With the ambition set high at COP15, and calls growing for the UK Government to make good its pledge to deliver a ‘nature positive’ future, what we need now are strong environmental targets to turn Minister’s words into action. The bad news? What we currently have are targets that miss the mark.
To briefly re-cap where we stand, in 2021, the Government passed its “world leading” Environment Act which required targets to halt species decline, clean up our air, protect the health of our rivers, reform the way we deal with waste, and tackle deforestation overseas. The aim? “To leave the natural environment in a better state than [the Government] inherited”. The Act also established an Office for Environmental Protection (OEP) to monitor and assess the state of the environment.
Fast forward to 2022, when the Government ignored six of seven of the OEP’s recommendations on the targets required by the Act. Now—in 2023—nature continues to be in free fall. In its latest assessment, the OEP reported that the 25 Year Environmental Plan has failed to bring about the changes needed, at the pace and scale required, to meet the Government’s stated ambitions for the environment. As they stand, the Government’s targets and plans continue to fall short of Ministers’ rhetoric and global pledges—they’re a “half done job”, according to environmental NGOs—although more detail should be set out in DEFRA’s Environmental Improvement Plan expected later this month.
For one of the world’s most nature-depleted nations, we must aim higher, and must do better. The Ecology Bill, if enacted, would set a holistic, apex nature target—standing shoulder to shoulder with the UK’s net zero goal—and ensure nature loss is in reverse by 2030. As a serious ‘nature positive’ goal, our proposed target would ensure that we increase the health, abundance, diversity and resilience of species, populations, habitats and ecosystems—so that by 2030, and measured against a baseline of 2020—nature is visibly and measurably on the path of recovery.
Aiming for slightly more biodiversity in 20 years’ time than the current, depleted state of nature is far from “world leading”: it’s an abdication of our responsibility to future generations.
I urge all those who support the Ecology Bill to stand united for nature and sign Zero Hour’s petition to the Prime Minister—urging him to set a truly ‘nature positive’ target—and ensure that we restore our shared natural world.

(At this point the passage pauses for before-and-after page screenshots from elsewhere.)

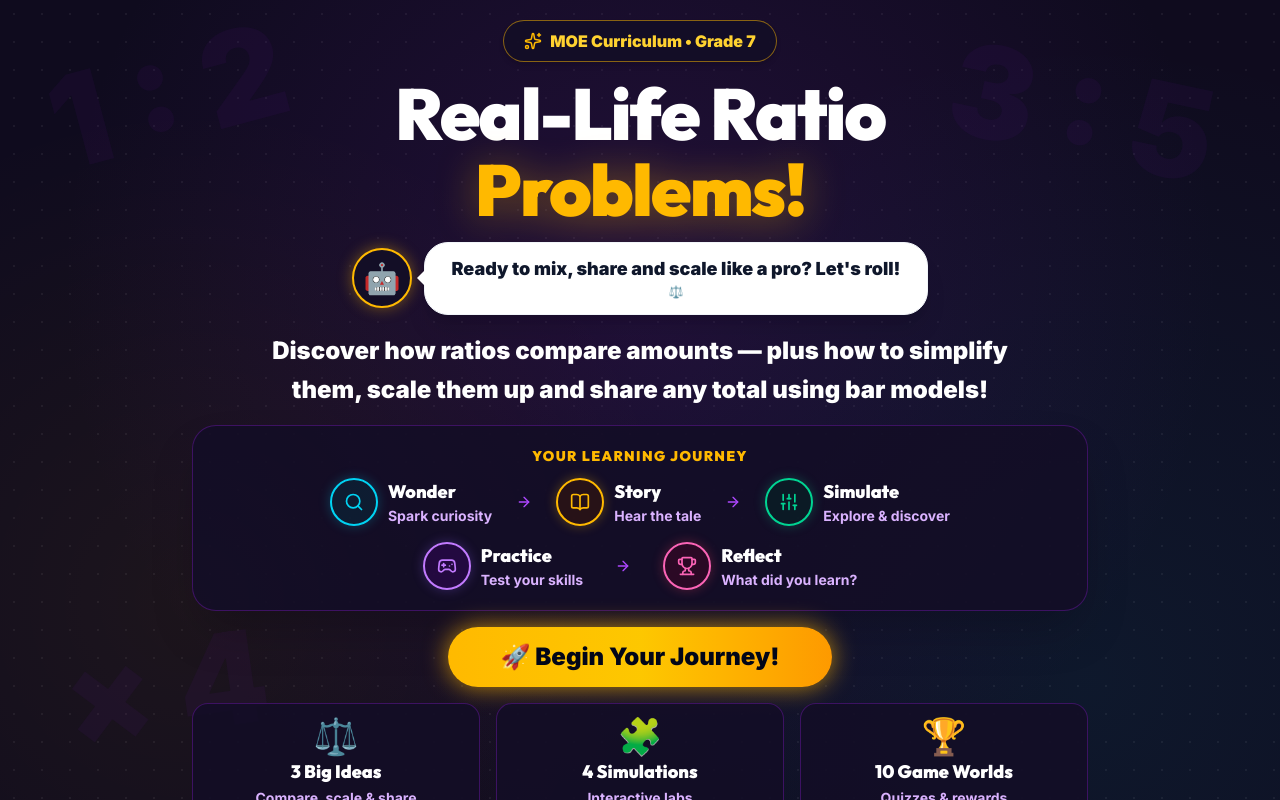
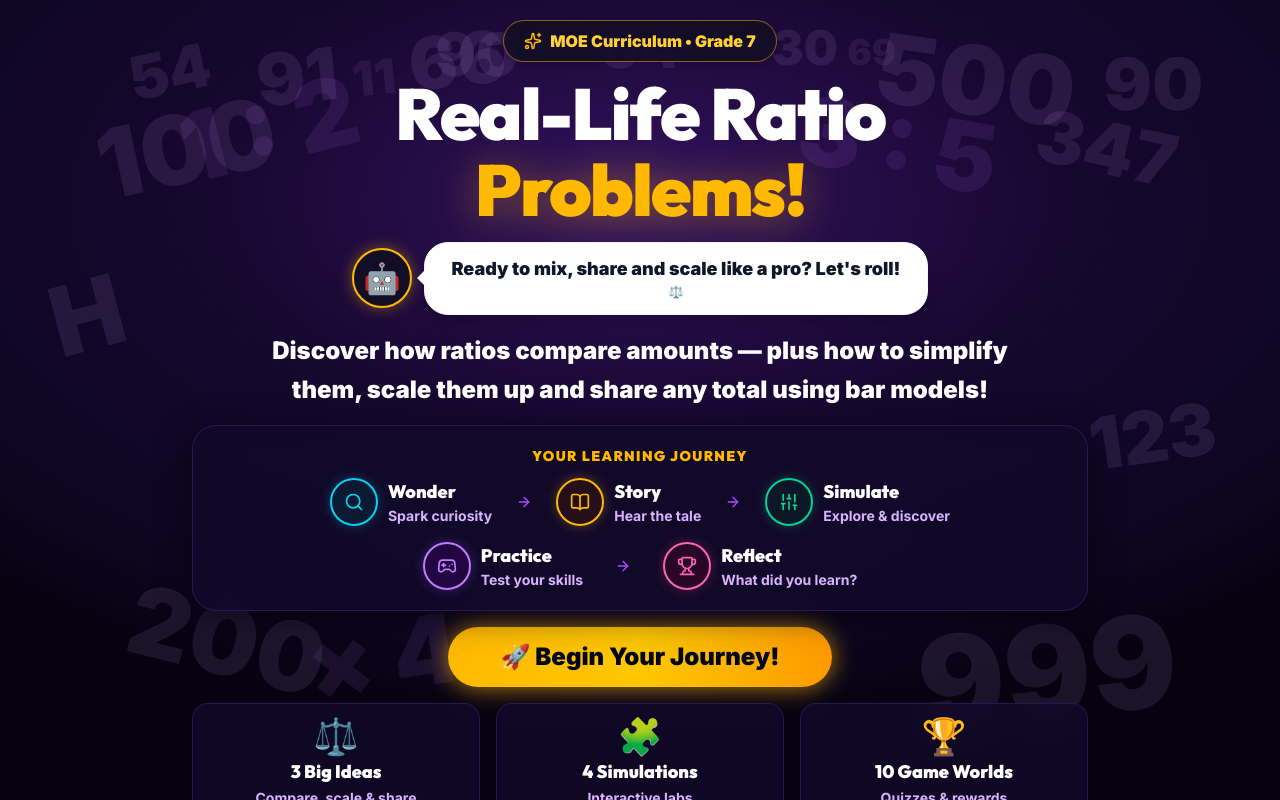
Before and after one commit to Anwesh0309/Real-Life-Ratio-Problems-for-Grade-7, a React (Vite) app: page / in a window 1280 px wide. Built offline with nearby package versions, Linux system fonts and the light colour scheme; no server answers.

Commit message:
Match module background gradient and watermarks to screenshot

```diff
--- a/src/index.css
+++ b/src/index.css
@@ -7,7 +7,7 @@
     margin: 0;
     padding: 0;
     overflow: hidden;
-    background-color: #0F0B1E;
+    background-color: #070312;
     color: #F3F4F6;
     font-family: 'Inter', sans-serif;
   }
@@ -20,13 +20,12 @@
 
 /* Cosmic Grid & Ambient Background matching screenshot exactly */
 .cosmic-bg {
-  background-color: #0F0B1E;
+  background-color: #070312;
   background-image:
-    radial-gradient(circle at 50% 35%, rgba(88, 28, 135, 0.25) 0%, transparent 70%),
-    radial-gradient(circle at 85% 85%, rgba(6, 182, 212, 0.08) 0%, transparent 50%),
-    radial-gradient(circle at 15% 75%, rgba(255, 184, 0, 0.06) 0%, transparent 40%),
-    radial-gradient(rgba(255, 255, 255, 0.06) 1.2px, transparent 1.2px);
-  background-size: 100% 100%, 100% 100%, 100% 100%, 28px 28px;
+    radial-gradient(ellipse 75% 65% at 50% 25%, rgba(112, 38, 201, 0.42) 0%, rgba(68, 20, 133, 0.25) 45%, rgba(13, 6, 33, 0.95) 85%, #060210 100%),
+    radial-gradient(ellipse 55% 45% at 50% 88%, rgba(76, 29, 149, 0.22) 0%, transparent 70%),
+    radial-gradient(rgba(255, 255, 255, 0.035) 1.2px, transparent 1.2px);
+  background-size: 100% 100%, 100% 100%, 32px 32px;
 }
 
 /* Cosmic Oversized Decorative Watermark Numerals */
--- a/src/stages/HomeScreen.jsx
+++ b/src/stages/HomeScreen.jsx
@@ -17,14 +17,56 @@ export const HomeScreen = () => {
 
   return (
     <div className="relative w-full h-full flex flex-col items-center justify-between p-3 md:p-5 cosmic-bg overflow-hidden select-none">
-      {/* Decorative Rotating Faint Numerals in Background */}
-      <div className="absolute top-8 left-12 text-7xl md:text-9xl font-black text-purple-900/10 rotate-[-15deg] pointer-events-none font-display">
+      {/* Decorative Rotating Faint Numerals & Math Watermarks matching screenshot */}
+      <div className="absolute top-10 left-[7%] flex flex-col items-center text-4xl md:text-6xl font-black text-purple-300/10 rotate-[-12deg] pointer-events-none font-display leading-none">
+        <span>54</span>
+        <span className="text-6xl md:text-8xl">100</span>
+      </div>
+      <div className="absolute top-8 left-[20%] text-5xl md:text-7xl font-black text-purple-300/10 rotate-[-6deg] pointer-events-none font-display">
+        91 <span className="text-3xl md:text-5xl opacity-80">11</span> 66
+      </div>
+      <div className="absolute top-6 left-[34%] text-4xl md:text-6xl font-black text-purple-300/10 pointer-events-none font-display">
+        90
+      </div>
+      <div className="absolute top-4 left-[50%] -translate-x-1/2 text-4xl md:text-6xl font-black text-purple-300/10 pointer-events-none font-display">
+        64
+      </div>
+      <div className="absolute top-6 right-[30%] text-4xl md:text-5xl font-black text-purple-300/10 pointer-events-none font-display">
+        30 <span className="text-3xl md:text-4xl opacity-80">69</span>
+      </div>
+      <div className="absolute top-8 right-[16%] text-6xl md:text-8xl font-black text-purple-300/10 rotate-[8deg] pointer-events-none font-display">
+        500
+      </div>
+      <div className="absolute top-12 right-[6%] text-5xl md:text-7xl font-black text-purple-300/10 pointer-events-none font-display">
+        90
+      </div>
+      <div className="absolute top-28 right-[8%] text-5xl md:text-7xl font-black text-purple-300/10 rotate-[12deg] pointer-events-none font-display">
+        347
+      </div>
+      <div className="absolute top-1/3 left-[4%] text-6xl md:text-8xl font-black text-purple-300/10 rotate-[-15deg] pointer-events-none font-display">
+        H
+      </div>
+      <div className="absolute top-1/3 left-[28%] text-4xl md:text-5xl font-black text-purple-300/10 rotate-[-10deg] pointer-events-none font-display">
+        T
+      </div>
+      <div className="absolute bottom-28 left-[10%] text-6xl md:text-8xl font-black text-purple-300/10 rotate-[14deg] pointer-events-none font-display">
+        200
+      </div>
+      <div className="absolute top-1/2 right-[5%] text-5xl md:text-7xl font-black text-purple-300/10 rotate-[-8deg] pointer-events-none font-display">
+        123
+      </div>
+      <div className="absolute bottom-16 right-[8%] text-7xl md:text-9xl font-black text-purple-300/10 rotate-[-6deg] pointer-events-none font-display">
+        999
+      </div>
+
+      {/* Ratio Specific Watermarks */}
+      <div className="absolute top-20 left-[14%] text-6xl md:text-8xl font-black text-purple-400/10 rotate-[-14deg] pointer-events-none font-display">
         1 : 2
       </div>
-      <div className="absolute top-12 right-16 text-7xl md:text-9xl font-black text-purple-900/10 rotate-[12deg] pointer-events-none font-display">
+      <div className="absolute top-24 right-[22%] text-6xl md:text-8xl font-black text-purple-400/10 rotate-[10deg] pointer-events-none font-display">
         3 : 5
       </div>
-      <div className="absolute bottom-12 left-16 text-7xl md:text-9xl font-black text-purple-900/10 rotate-[-8deg] pointer-events-none font-display">
+      <div className="absolute bottom-24 left-[24%] text-6xl md:text-8xl font-black text-purple-400/10 rotate-[-8deg] pointer-events-none font-display">
         × 4
       </div>
 
@@ -78,7 +120,7 @@ export const HomeScreen = () => {
         </p>
 
         {/* 5. "YOUR LEARNING JOURNEY" Card */}
-        <div className="w-full bg-[#130E26]/90 border border-purple-900/60 rounded-3xl p-4 md:p-5 shadow-2xl space-y-3">
+        <div className="w-full bg-[#120A2A]/85 border border-[#301A60]/80 rounded-3xl p-4 md:p-5 shadow-[0_8px_32px_rgba(0,0,0,0.5)] space-y-3 backdrop-blur-md">
           <h2 className="text-xs md:text-sm font-black uppercase tracking-widest text-amber-400 text-center">
             YOUR LEARNING JOURNEY
           </h2>
@@ -177,21 +219,21 @@ export const HomeScreen = () => {
         {/* 7. Bottom 3 Stat Cards */}
         <div className="grid grid-cols-3 gap-3 md:gap-4 w-full">
           {/* Card 1 */}
-          <div className="bg-[#130E26]/90 border border-purple-900/60 rounded-2xl p-3 flex flex-col items-center justify-center text-center space-y-0.5">
+          <div className="bg-[#120A2A]/85 border border-[#301A60]/80 rounded-2xl p-3 flex flex-col items-center justify-center text-center space-y-0.5 backdrop-blur-md">
             <span className="text-3xl md:text-4xl">⚖️</span>
             <h4 className="text-sm md:text-base lg:text-lg font-black text-white">3 Big Ideas</h4>
             <p className="text-xs md:text-sm text-purple-300 font-bold">Compare, scale & share</p>
           </div>
 
           {/* Card 2 */}
-          <div className="bg-[#130E26]/90 border border-purple-900/60 rounded-2xl p-3 flex flex-col items-center justify-center text-center space-y-0.5">
+          <div className="bg-[#120A2A]/85 border border-[#301A60]/80 rounded-2xl p-3 flex flex-col items-center justify-center text-center space-y-0.5 backdrop-blur-md">
             <span className="text-3xl md:text-4xl">🧩</span>
             <h4 className="text-sm md:text-base lg:text-lg font-black text-white">4 Simulations</h4>
             <p className="text-xs md:text-sm text-purple-300 font-bold">Interactive labs</p>
           </div>
 
           {/* Card 3 */}
-          <div className="bg-[#130E26]/90 border border-purple-900/60 rounded-2xl p-3 flex flex-col items-center justify-center text-center space-y-0.5">
+          <div className="bg-[#120A2A]/85 border border-[#301A60]/80 rounded-2xl p-3 flex flex-col items-center justify-center text-center space-y-0.5 backdrop-blur-md">
             <span className="text-3xl md:text-4xl">🏆</span>
             <h4 className="text-sm md:text-base lg:text-lg font-black text-white">10 Game Worlds</h4>
             <p className="text-xs md:text-sm text-purple-300 font-bold">Quizzes & rewards</p>
```
Also changed, not shown: 1 other file (tests, documents, lock files or other folders).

Stand with us and call on the Prime Minister to ensure nature’s in recovery by 2030—nothing less will do—and we must act now.